◆ **What you have to do**
Look through the data and write out every line with the word "joined" in it.

◆ **Data provided**
++++++++

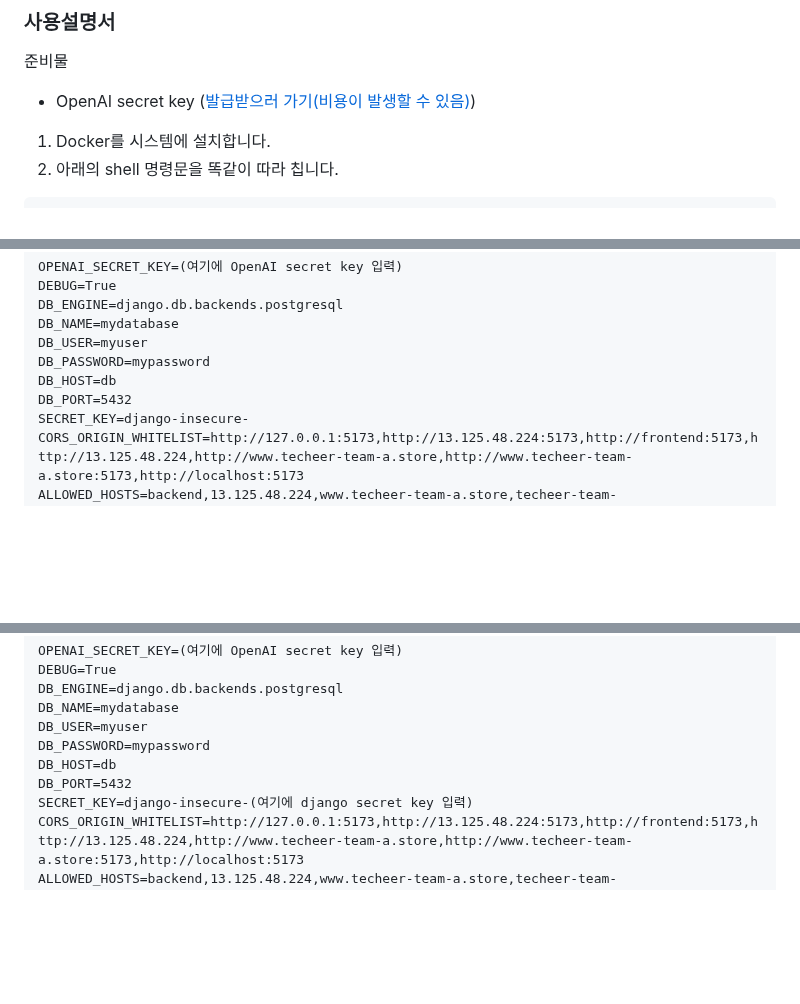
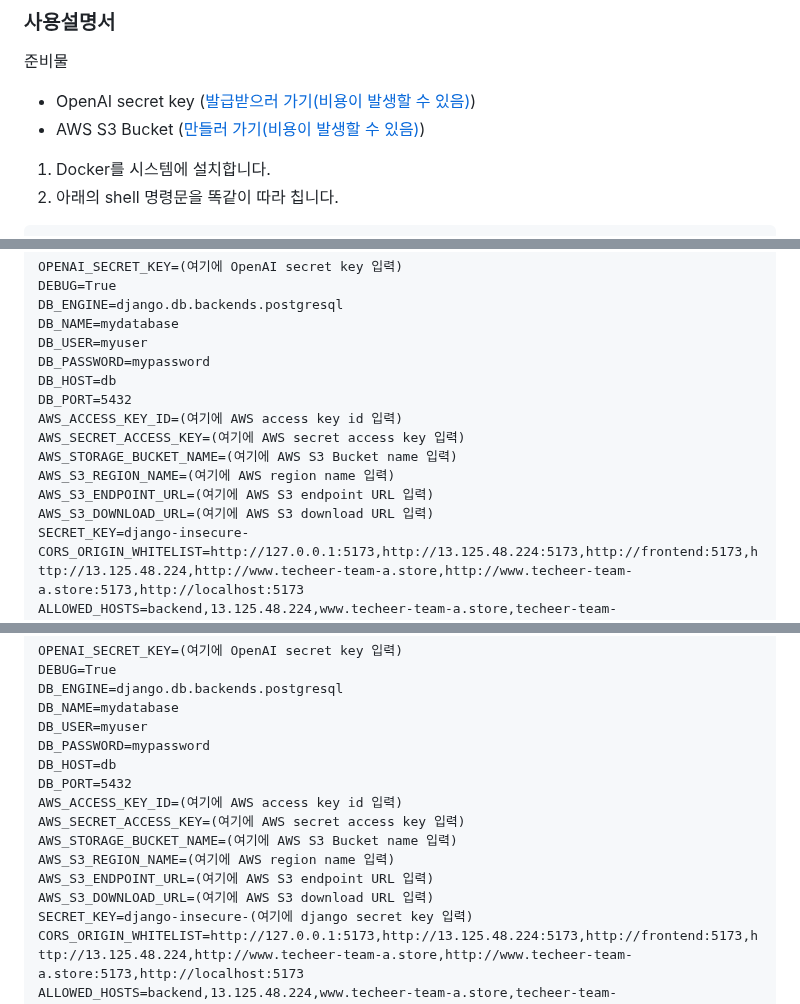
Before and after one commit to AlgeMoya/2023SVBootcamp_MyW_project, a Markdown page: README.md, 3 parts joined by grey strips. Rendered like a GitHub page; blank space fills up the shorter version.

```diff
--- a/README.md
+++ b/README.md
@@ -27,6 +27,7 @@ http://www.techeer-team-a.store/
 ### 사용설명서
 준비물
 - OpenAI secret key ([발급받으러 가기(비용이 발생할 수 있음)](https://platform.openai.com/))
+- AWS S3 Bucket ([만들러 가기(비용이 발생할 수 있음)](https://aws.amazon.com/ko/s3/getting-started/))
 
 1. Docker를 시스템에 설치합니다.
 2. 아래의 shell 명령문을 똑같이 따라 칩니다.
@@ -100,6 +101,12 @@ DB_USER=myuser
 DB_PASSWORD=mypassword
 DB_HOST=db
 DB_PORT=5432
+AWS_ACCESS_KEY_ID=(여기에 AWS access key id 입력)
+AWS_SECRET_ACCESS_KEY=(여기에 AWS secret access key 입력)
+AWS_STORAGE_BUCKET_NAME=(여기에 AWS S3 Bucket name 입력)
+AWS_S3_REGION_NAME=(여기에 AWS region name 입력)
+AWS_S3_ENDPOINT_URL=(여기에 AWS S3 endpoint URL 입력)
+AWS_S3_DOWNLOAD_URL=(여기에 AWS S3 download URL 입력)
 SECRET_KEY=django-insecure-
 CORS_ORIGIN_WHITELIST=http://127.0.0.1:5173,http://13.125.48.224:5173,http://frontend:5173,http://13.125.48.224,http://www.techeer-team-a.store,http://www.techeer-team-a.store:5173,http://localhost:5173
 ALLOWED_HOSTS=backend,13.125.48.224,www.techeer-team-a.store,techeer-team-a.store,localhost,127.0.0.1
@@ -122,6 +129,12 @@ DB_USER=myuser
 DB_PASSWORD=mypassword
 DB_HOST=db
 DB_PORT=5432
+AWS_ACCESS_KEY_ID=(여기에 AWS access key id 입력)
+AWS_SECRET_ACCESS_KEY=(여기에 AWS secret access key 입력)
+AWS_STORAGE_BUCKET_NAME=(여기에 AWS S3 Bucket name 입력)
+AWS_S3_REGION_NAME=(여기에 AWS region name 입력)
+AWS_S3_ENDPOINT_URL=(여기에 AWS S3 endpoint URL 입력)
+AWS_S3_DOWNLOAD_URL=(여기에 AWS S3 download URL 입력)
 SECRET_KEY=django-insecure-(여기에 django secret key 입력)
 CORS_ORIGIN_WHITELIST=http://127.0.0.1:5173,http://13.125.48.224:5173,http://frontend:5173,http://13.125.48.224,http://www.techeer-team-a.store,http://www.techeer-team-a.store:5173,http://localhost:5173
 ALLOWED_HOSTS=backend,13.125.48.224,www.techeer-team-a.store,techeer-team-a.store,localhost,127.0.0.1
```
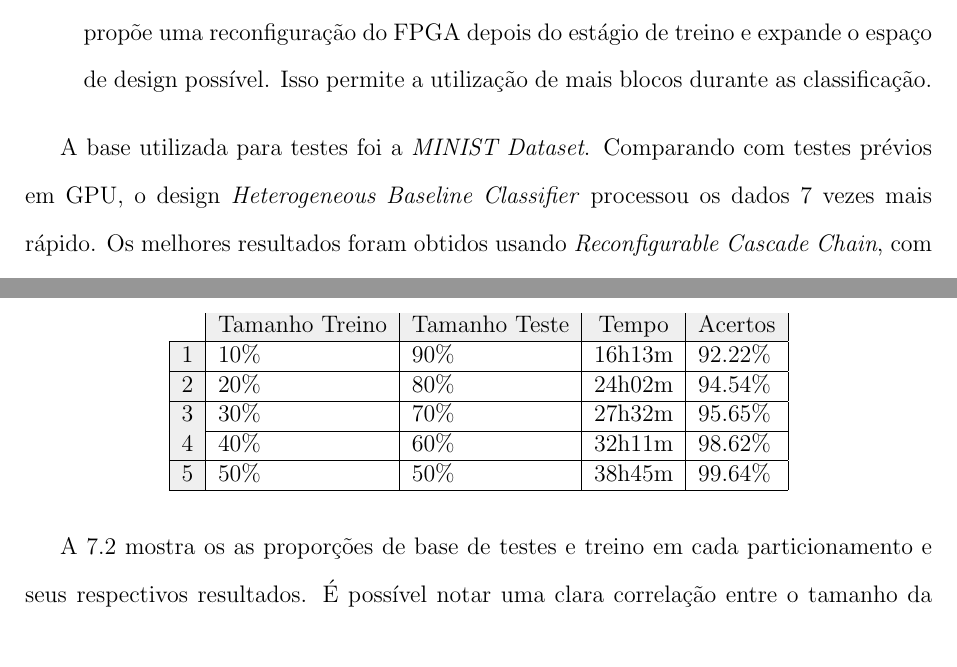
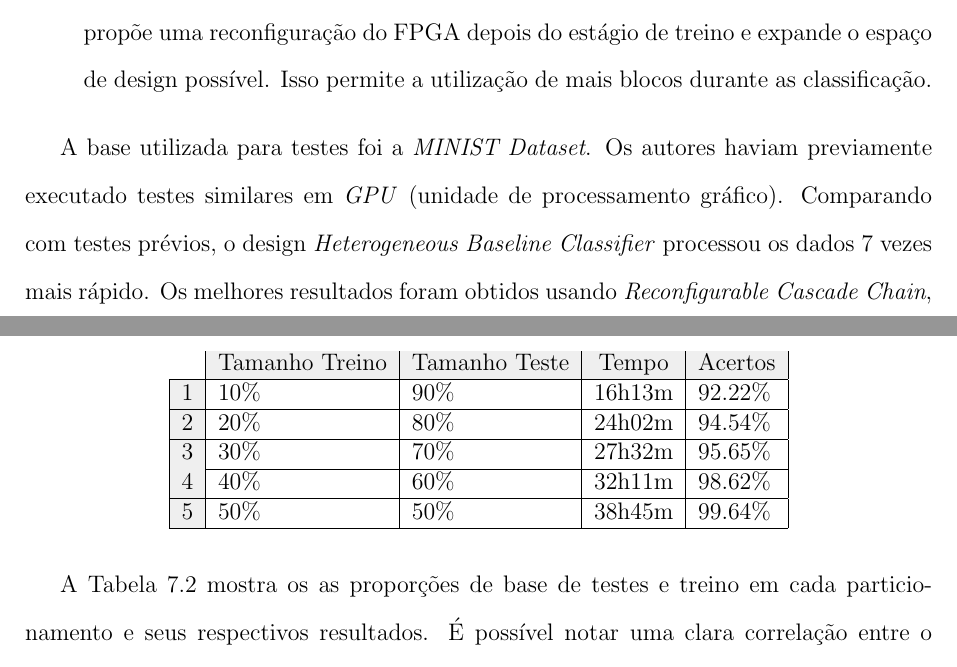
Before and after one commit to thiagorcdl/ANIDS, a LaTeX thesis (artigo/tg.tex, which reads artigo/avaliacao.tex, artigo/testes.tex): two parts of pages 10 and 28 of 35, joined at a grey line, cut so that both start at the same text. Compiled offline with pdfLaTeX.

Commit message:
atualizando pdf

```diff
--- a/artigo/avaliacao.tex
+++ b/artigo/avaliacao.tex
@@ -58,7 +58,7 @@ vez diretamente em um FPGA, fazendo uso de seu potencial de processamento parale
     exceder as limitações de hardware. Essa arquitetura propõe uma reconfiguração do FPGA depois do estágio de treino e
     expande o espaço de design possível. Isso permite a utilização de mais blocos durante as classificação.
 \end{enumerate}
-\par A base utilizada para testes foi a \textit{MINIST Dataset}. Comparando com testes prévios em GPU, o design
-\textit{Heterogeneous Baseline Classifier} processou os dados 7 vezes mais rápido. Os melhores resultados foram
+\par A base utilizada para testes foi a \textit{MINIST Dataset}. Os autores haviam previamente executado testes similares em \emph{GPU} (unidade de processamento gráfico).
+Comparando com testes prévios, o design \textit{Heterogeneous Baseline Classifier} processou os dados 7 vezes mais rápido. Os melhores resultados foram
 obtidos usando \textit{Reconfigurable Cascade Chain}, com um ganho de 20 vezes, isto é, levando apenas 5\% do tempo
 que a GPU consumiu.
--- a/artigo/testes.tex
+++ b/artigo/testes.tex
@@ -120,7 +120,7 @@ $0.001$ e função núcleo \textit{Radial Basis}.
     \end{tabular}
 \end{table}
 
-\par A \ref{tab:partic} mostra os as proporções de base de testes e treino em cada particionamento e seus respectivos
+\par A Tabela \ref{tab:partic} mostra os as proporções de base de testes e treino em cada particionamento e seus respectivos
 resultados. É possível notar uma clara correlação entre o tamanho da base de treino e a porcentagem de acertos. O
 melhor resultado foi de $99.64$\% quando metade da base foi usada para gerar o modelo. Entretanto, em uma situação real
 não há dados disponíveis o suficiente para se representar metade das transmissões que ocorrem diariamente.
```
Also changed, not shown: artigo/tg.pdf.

++++++++

◆ **Answer for this exercise**
Before and after one commit to AlgeMoya/2023SVBootcamp_MyW_project, a Markdown page: README.md, 3 parts joined by grey strips. Rendered like a GitHub page; blank space fills up the shorter version.
Before and after one commit to thiagorcdl/ANIDS, a LaTeX thesis (artigo/tg.tex, which reads artigo/avaliacao.tex, artigo/testes.tex): two parts of pages 10 and 28 of 35, joined at a grey line, cut so that both start at the same text. Compiled offline with pdfLaTeX.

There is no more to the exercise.